Accurate measurements of the weight and height of the participants are necessary procedures required before taking a spirometry test (Jin, 2016). Additional information necessary for accurate diagnosis includes the patient’s history of medications, recent illnesses, and smoking. The participants will be required to loosen any tight clothing as well as remove any dentures. Spirometry will be the main screening activity conducted within the scope of this program. It involves assessing the functionality of the lungs using a specific objective indicator to determine the maximum amount of air that an individual can exhale and inhale (Jin, 2016). The test will be conducted in three tiers using a method that is not only acceptable but also reproducible in determining the Forced Vital Capacity (Jin, 2016). In addition, the bronchodilator will also be utilized as a screening test. It involves measuring the alterations in the patient’s lung capacity upon inhaling a gaseous substance that causes short-term dilation of the airway (Jin, 2016). Upon the observation of an obstructive ventilatory defect, this test will be used to identify and evaluate COPD and asthma by measuring reversibility using an inhaled bronchodilator (Tilert, Dillon, Paulose-Ram, Hnizdo, & Doney, 2013).

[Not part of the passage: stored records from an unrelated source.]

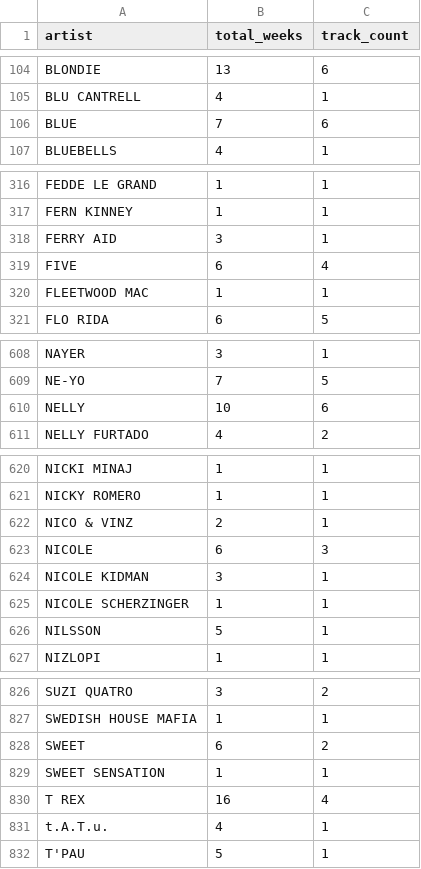
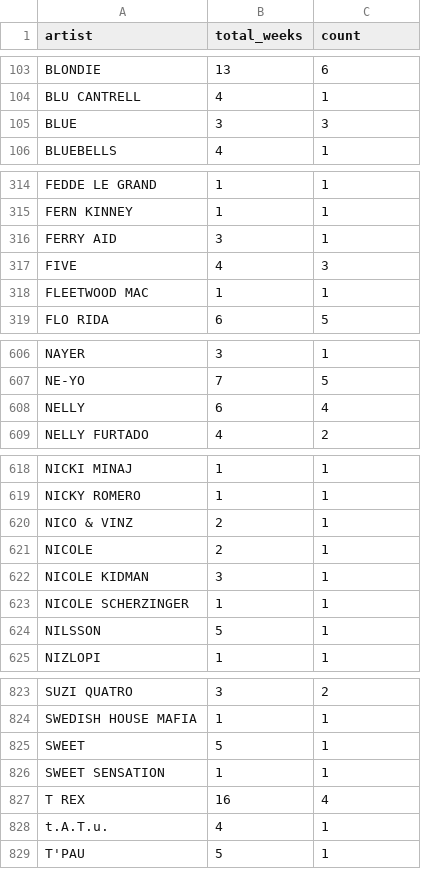
Before and after one commit to rushlet/ci301_data-vis, a CSV file: data_analysis/data/unique_artists_track_count.csv, drawn as a sheet; only a part is shown, gaps mark what is left out; the diff covers the shown part only.

```diff
--- a/data_analysis/data/unique_artists_track_count.csv
+++ b/data_analysis/data/unique_artists_track_count.csv
@@ -1 +1 @@
-artist,total_weeks,track_count
+artist,total_weeks,count
@@ -105,3 +104,3 @@ BLONDIE,13,6
 BLU CANTRELL,4,1
-BLUE,7,6
+BLUE,3,3
 BLUEBELLS,4,1
@@ -318,3 +316,3 @@ FERN KINNEY,1,1
 FERRY AID,3,1
-FIVE,6,4
+FIVE,4,3
 FLEETWOOD MAC,1,1
@@ -609,3 +607,3 @@ NAYER,3,1
 NE-YO,7,5
-NELLY,10,6
+NELLY,6,4
 NELLY FURTADO,4,2
@@ -622,3 +620,3 @@ NICKY ROMERO,1,1
 NICO & VINZ,2,1
-NICOLE,6,3
+NICOLE,2,1
 NICOLE KIDMAN,3,1
@@ -827,3 +824,3 @@ SUZI QUATRO,3,2
 SWEDISH HOUSE MAFIA,1,1
-SWEET,6,2
+SWEET,5,1
 SWEET SENSATION,1,1
```
Also changed, not shown: 3 removed rows and 8 edited cells elsewhere in this file, 1 other file.
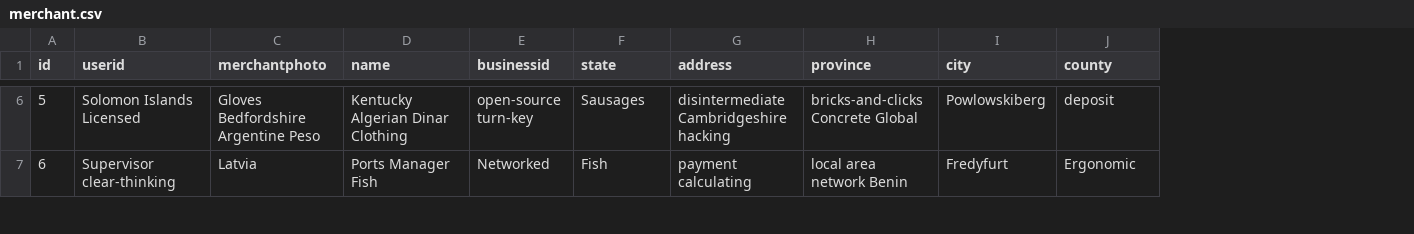
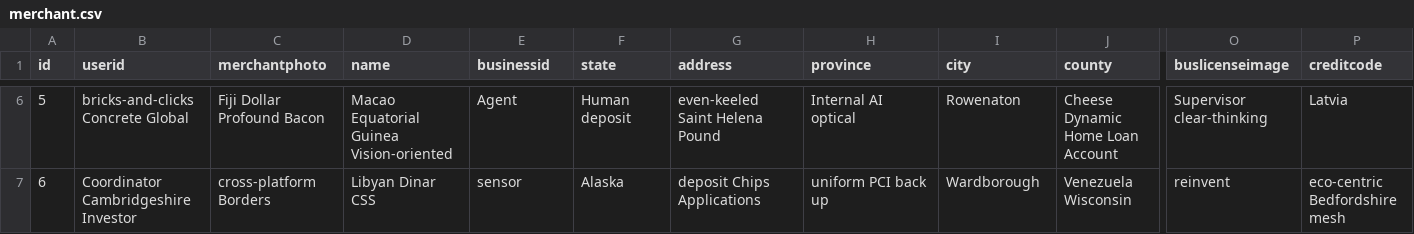
Before and after one commit to hupig-cn/sys-merchant, a CSV file: src/main/resources/config/liquibase/data/merchant.csv, drawn as a sheet; only a part is shown, gaps mark what is left out; the diff covers the shown part only; the diff names each change by its address in the sheet, - before the commit and + after, or states it on an @@ line.

```diff
--- a/src/main/resources/config/liquibase/data/merchant.csv
+++ b/src/main/resources/config/liquibase/data/merchant.csv
+column O (buslicenseimage), rows 6-7: Supervisor clear-thinking | reinvent
+column P (creditcode), rows 6-7: Latvia | eco-centric Bedfordshire mesh
-B6 (userid): Solomon Islands Licensed
+B6 (userid): bricks-and-clicks Concrete Global
-C6 (merchantphoto): Gloves Bedfordshire Argentine Peso
+C6 (merchantphoto): Fiji Dollar Profound Bacon
-D6 (name): Kentucky Algerian Dinar Clothing
+D6 (name): Macao Equatorial Guinea Vision-oriented
-E6 (businessid): open-source turn-key
+E6 (businessid): Agent
-F6 (state): Sausages
+F6 (state): Human deposit
-G6 (address): disintermediate Cambridgeshire hacking
+G6 (address): even-keeled Saint Helena Pound
-H6 (province): bricks-and-clicks Concrete Global
+H6 (province): Internal AI optical
-I6 (city): Powlowskiberg
+I6 (city): Rowenaton
-J6 (county): deposit
+J6 (county): Cheese Dynamic Home Loan Account
-B7 (userid): Supervisor clear-thinking
+B7 (userid): Coordinator Cambridgeshire Investor
-C7 (merchantphoto): Latvia
+C7 (merchantphoto): cross-platform Borders
-D7 (name): Ports Manager Fish
+D7 (name): Libyan Dinar CSS
-E7 (businessid): Networked
+E7 (businessid): sensor
-F7 (state): Fish
+F7 (state): Alaska
-G7 (address): payment calculating
+G7 (address): deposit Chips Applications
-H7 (province): local area network Benin
+H7 (province): uniform PCI back up
-I7 (city): Fredyfurt
+I7 (city): Wardborough
-J7 (county): Ergonomic
+J7 (county): Venezuela Wisconsin
```
Also changed, not shown: 161 edited cells elsewhere in this file, 8 other files.
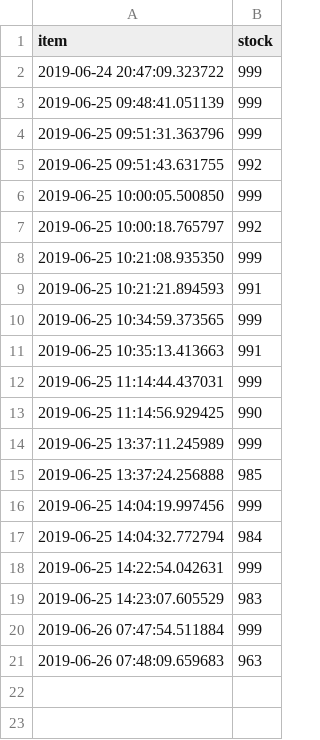
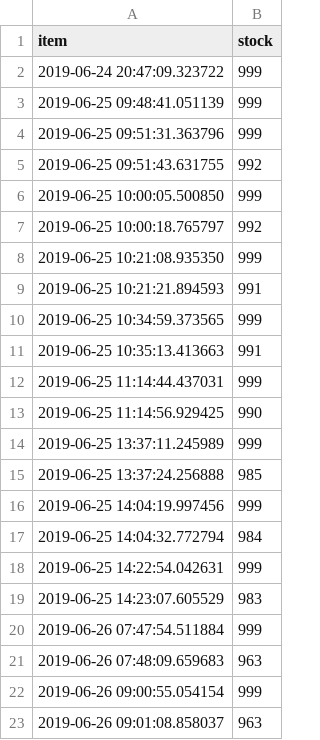
Before and after one commit to whogotpwned/amazoncrawler, a CSV file: trinkflasche-720.csv, drawn as a sheet; the diff names each change by its address in the sheet, - before the commit and + after, or states it on an @@ line.

```diff
--- a/trinkflasche-720.csv
+++ b/trinkflasche-720.csv
+row 22: 2019-06-26 09:00:55.054154 | 999
+row 23: 2019-06-26 09:01:08.858037 | 963
```
Also changed, not shown: bauchtasche-noname-pink.csv, bauchtasche-noname-schwarz.csv, 9 other files.
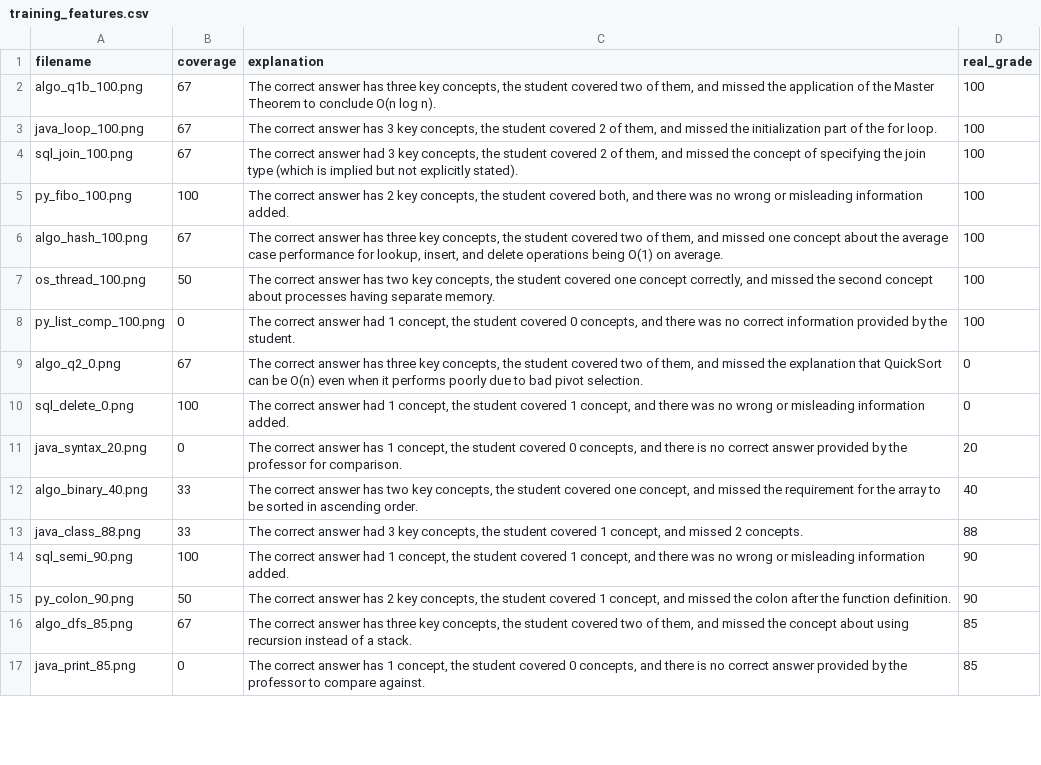
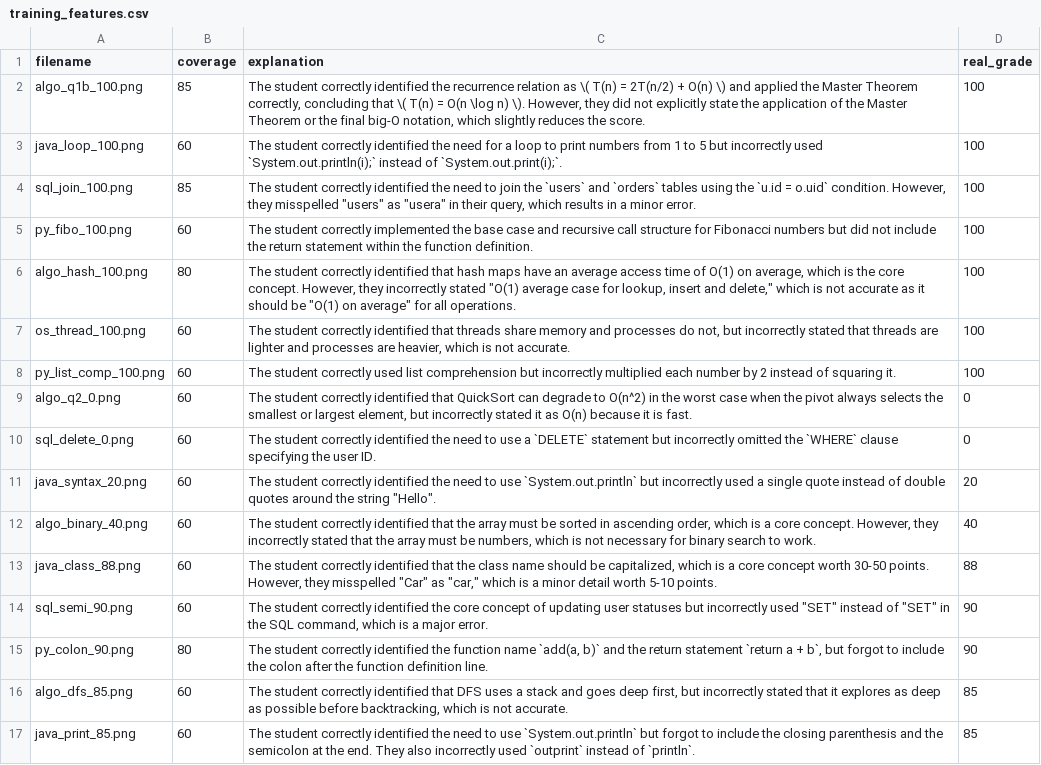
Before and after one commit to rami2308/AI-exam-grader, a CSV file: training_features.csv, drawn as a sheet; only a part is shown; the diff covers the shown part only; the diff names each change by its address in the sheet, - before the commit and + after, or states it on an @@ line.

```diff
--- a/training_features.csv
+++ b/training_features.csv
-B2 (coverage): 67
+B2 (coverage): 85
-C2 (explanation): The correct answer has three key concepts, the student covered two of them, and missed the application of the Master Theorem to conclude O(n log n).
+C2 (explanation): The student correctly identified the recurrence relation as \( T(n) = 2T(n/2) + O(n) \) and applied the Master Theorem correctly, concluding that \( T(n) = O(n \log n) \). However, they did not explicitly state the application of the Master Theorem or the final big-O notation, which slightly reduces the score.
-B3 (coverage): 67
+B3 (coverage): 60
-C3 (explanation): The correct answer has 3 key concepts, the student covered 2 of them, and missed the initialization part of the for loop.
+C3 (explanation): The student correctly identified the need for a loop to print numbers from 1 to 5 but incorrectly used `System.out.println(i);` instead of `System.out.print(i);`.
-B4 (coverage): 67
+B4 (coverage): 85
-C4 (explanation): The correct answer had 3 key concepts, the student covered 2 of them, and missed the concept of specifying the join type (which is implied but not explicitly stated).
+C4 (explanation): The student correctly identified the need to join the `users` and `orders` tables using the `u.id = o.uid` condition. However, they misspelled "users" as "usera" in their query, which results in a minor error.
-B5 (coverage): 100
+B5 (coverage): 60
-C5 (explanation): The correct answer has 2 key concepts, the student covered both, and there was no wrong or misleading information added.
+C5 (explanation): The student correctly implemented the base case and recursive call structure for Fibonacci numbers but did not include the return statement within the function definition.
-B6 (coverage): 67
+B6 (coverage): 80
-C6 (explanation): The correct answer has three key concepts, the student covered two of them, and missed one concept about the average case performance for lookup, insert, and delete operations being O(1) on average.
+C6 (explanation): The student correctly identified that hash maps have an average access time of O(1) on average, which is the core concept. However, they incorrectly stated "O(1) average case for lookup, insert and delete," which is not accurate as it should be "O(1) on average" for all operations.
-B7 (coverage): 50
+B7 (coverage): 60
-C7 (explanation): The correct answer has two key concepts, the student covered one concept correctly, and missed the second concept about processes having separate memory.
+C7 (explanation): The student correctly identified that threads share memory and processes do not, but incorrectly stated that threads are lighter and processes are heavier, which is not accurate.
-B8 (coverage): 0
+B8 (coverage): 60
-C8 (explanation): The correct answer had 1 concept, the student covered 0 concepts, and there was no correct information provided by the student.
+C8 (explanation): The student correctly used list comprehension but incorrectly multiplied each number by 2 instead of squaring it.
-B9 (coverage): 67
+B9 (coverage): 60
-C9 (explanation): The correct answer has three key concepts, the student covered two of them, and missed the explanation that QuickSort can be O(n) even when it performs poorly due to bad pivot selection.
+C9 (explanation): The student correctly identified that QuickSort can degrade to O(n^2) in the worst case when the pivot always selects the smallest or largest element, but incorrectly stated it as O(n) because it is fast.
-B10 (coverage): 100
+B10 (coverage): 60
-C10 (explanation): The correct answer had 1 concept, the student covered 1 concept, and there was no wrong or misleading information added.
+C10 (explanation): The student correctly identified the need to use a `DELETE` statement but incorrectly omitted the `WHERE` clause specifying the user ID.
-B11 (coverage): 0
+B11 (coverage): 60
-C11 (explanation): The correct answer has 1 concept, the student covered 0 concepts, and there is no correct answer provided by the professor for comparison.
+C11 (explanation): The student correctly identified the need to use `System.out.println` but incorrectly used a single quote instead of double quotes around the string "Hello".
-B12:B13 (coverage): 33
+B12:B13 (coverage): 60
-C12 (explanation): The correct answer has two key concepts, the student covered one concept, and missed the requirement for the array to be sorted in ascending order.
+C12 (explanation): The student correctly identified that the array must be sorted in ascending order, which is a core concept. However, they incorrectly stated that the array must be numbers, which is not necessary for binary search to work.
-C13 (explanation): The correct answer had 3 key concepts, the student covered 1 concept, and missed 2 concepts.
+C13 (explanation): The student correctly identified that the class name should be capitalized, which is a core concept worth 30-50 points. However, they misspelled "Car" as "car," which is a minor detail worth 5-10 points.
-B14 (coverage): 100
+B14 (coverage): 60
-C14 (explanation): The correct answer had 1 concept, the student covered 1 concept, and there was no wrong or misleading information added.
+C14 (explanation): The student correctly identified the core concept of updating user statuses but incorrectly used "SET" instead of "SET" in the SQL command, which is a major error.
-B15 (coverage): 50
+B15 (coverage): 80
-C15 (explanation): The correct answer has 2 key concepts, the student covered 1 concept, and missed the colon after the function definition.
+C15 (explanation): The student correctly identified the function name `add(a, b)` and the return statement `return a + b`, but forgot to include the colon after the function definition line.
-B16 (coverage): 67
+B16 (coverage): 60
-C16 (explanation): The correct answer has three key concepts, the student covered two of them, and missed the concept about using recursion instead of a stack.
+C16 (explanation): The student correctly identified that DFS uses a stack and goes deep first, but incorrectly stated that it explores as deep as possible before backtracking, which is not accurate.
-B17 (coverage): 0
+B17 (coverage): 60
-C17 (explanation): The correct answer has 1 concept, the student covered 0 concepts, and there is no correct answer provided by the professor to compare against.
+C17 (explanation): The student correctly identified the need to use `System.out.println` but forgot to include the closing parenthesis and the semicolon at the end. They also incorrectly used `outprint` instead of `println`.
```
Also changed, not shown: 126 edited cells elsewhere in this file, 4 other files.
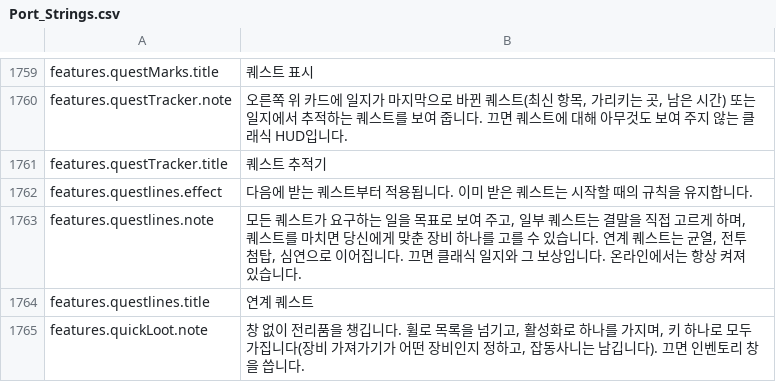
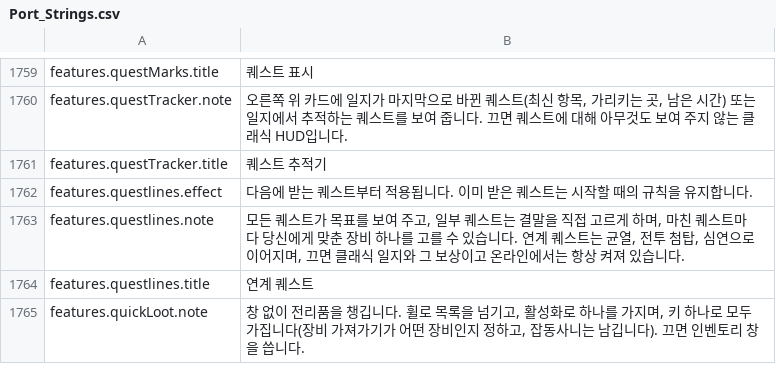
Before and after one commit to Betawolf1213/daggerfall-js-source-voice, a CSV file: locales/ko/Port_Strings.csv, drawn as a sheet; only a part is shown, gaps mark what is left out.

```diff
--- a/locales/ko/Port_Strings.csv
+++ b/locales/ko/Port_Strings.csv
@@ -1762,3 +1762,3 @@ features.questTracker.title,"퀘스트 추적기"
 features.questlines.effect,"다음에 받는 퀘스트부터 적용됩니다. 이미 받은 퀘스트는 시작할 때의 규칙을 유지합니다."
-features.questlines.note,"모든 퀘스트가 요구하는 일을 목표로 보여 주고, 일부 퀘스트는 결말을 직접 고르게 하며, 퀘스트를 마치면 당신에게 맞춘 장비 하나를 고를 수 있습니다. 연계 퀘스트는 균열, 전투 첨탑, 심연으로 이어집니다. 끄면 클래식 일지와 그 보상입니다. 온라인에서는 항상 켜져 있습니다."
+features.questlines.note,"모든 퀘스트가 목표를 보여 주고, 일부 퀘스트는 결말을 직접 고르게 하며, 마친 퀘스트마다 당신에게 맞춘 장비 하나를 고를 수 있습니다. 연계 퀘스트는 균열, 전투 첨탑, 심연으로 이어지며, 끄면 클래식 일지와 그 보상이고 온라인에서는 항상 켜져 있습니다."
 features.questlines.title,"연계 퀘스트"
```
Also changed, not shown: locales/bg/Port_Strings.csv, locales/fr/Port_Strings.csv, 28 other files.
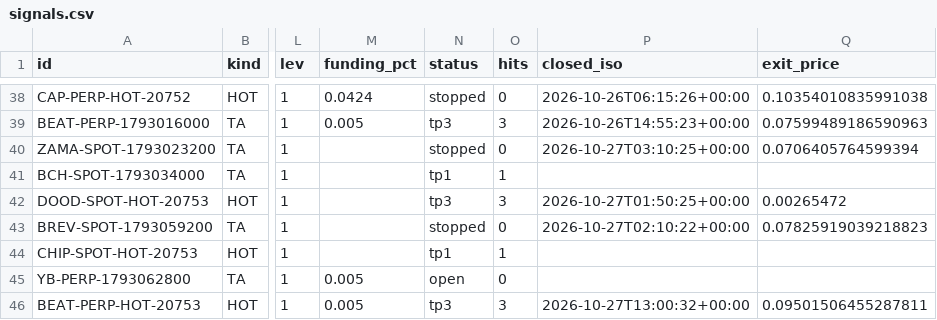
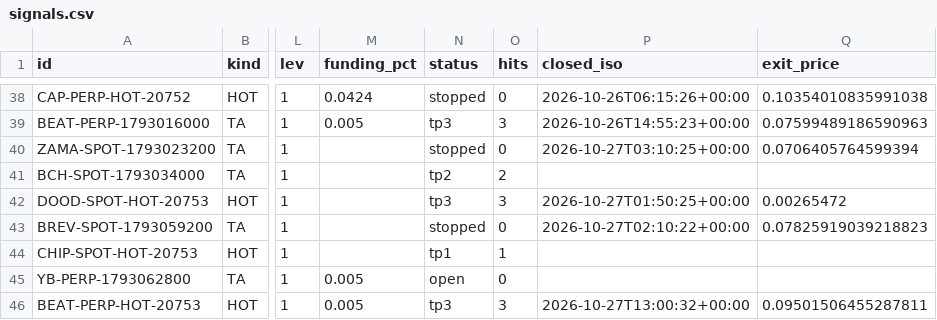
Before and after one commit to GoviGovi1/signals, a CSV file: signals.csv, drawn as a sheet; only a part is shown, gaps mark what is left out; the diff names each change by its address in the sheet, - before the commit and + after, or states it on an @@ line.

```diff
--- a/signals.csv
+++ b/signals.csv
-N41 (status): tp1
+N41 (status): tp2
-O41 (hits): 1
+O41 (hits): 2
```
Also changed, not shown: 6 other files.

Moreover, the program includes educative conferences and meetings with the participants after the screening process is complete. Instructors will provide the patients with necessary information on COPD such as causes of the COPD, preventive measures, treatment and the importance of spirometry screening. This part of the intervention is aimed at increasing the knowledge about the disease and encouraging patients to attend out yearly COPD screenings with their healthcare providers.

Outcome Goals

  • To screen at least 500 elderly participants for COPD and provide treatment plans for diagnosed patients.
  • To provide COPD prevention and disease management knowledge and counseling to participants.
  • Create awareness about COPD.

Location

The screening program will be located at the Sun City senior center in Florida. The program will be conducted on Saturday and Sunday. The Sun City senior center is an ideal location to be occupied by patients aged 65 and above. In addition, it has a conference hall where it is possible to conduct educative seminars. Moreover, it has an open field located nearby, which can be used to pitch tents for screening purposes.

Costs

Item Cost Total
Purchasing spirometry test equipment 10 pieces at $50.00 each $500
Renting of venue at Sun City senior center $1000 for 2 days $1000
Advertising and promotion $200 $200
Hiring tents and transportation logistics $200 $200
TOTAL $1900

Summary

COPD is the third leading cause of preventable deaths in the United States. However, most of these deaths can be prevented through proper COPD screening, which would enable identifying potential symptoms at an early stage. For this reason, this screening exercise will be a first step in helping many aged 65 or above access free COPD screening. This intervention will allow the patients to know their health status as well as provide education and counseling on preventing and dealing with COPD.

References

Jin, J. (2016). Screening for chronic obstructive pulmonary disease. JAMA, 315(13), 1419.

Kenneth, D., Kochanek, M. A., Sherry, L., Murphy, B. S., Xu, J., & Arias, E. (2017). Mortality in the United States, 2016. Web.

Tilert, T., Dillon, C., Paulose-Ram, R., Hnizdo, E., & Doney, B. (2013). Estimating the US prevalence of chronic obstructive pulmonary disease using pre-and post-bronchodilator spirometry: The National Health and Nutrition Examination Survey (NHANES) 2007–2010. Respiratory Research, 14(1), 103.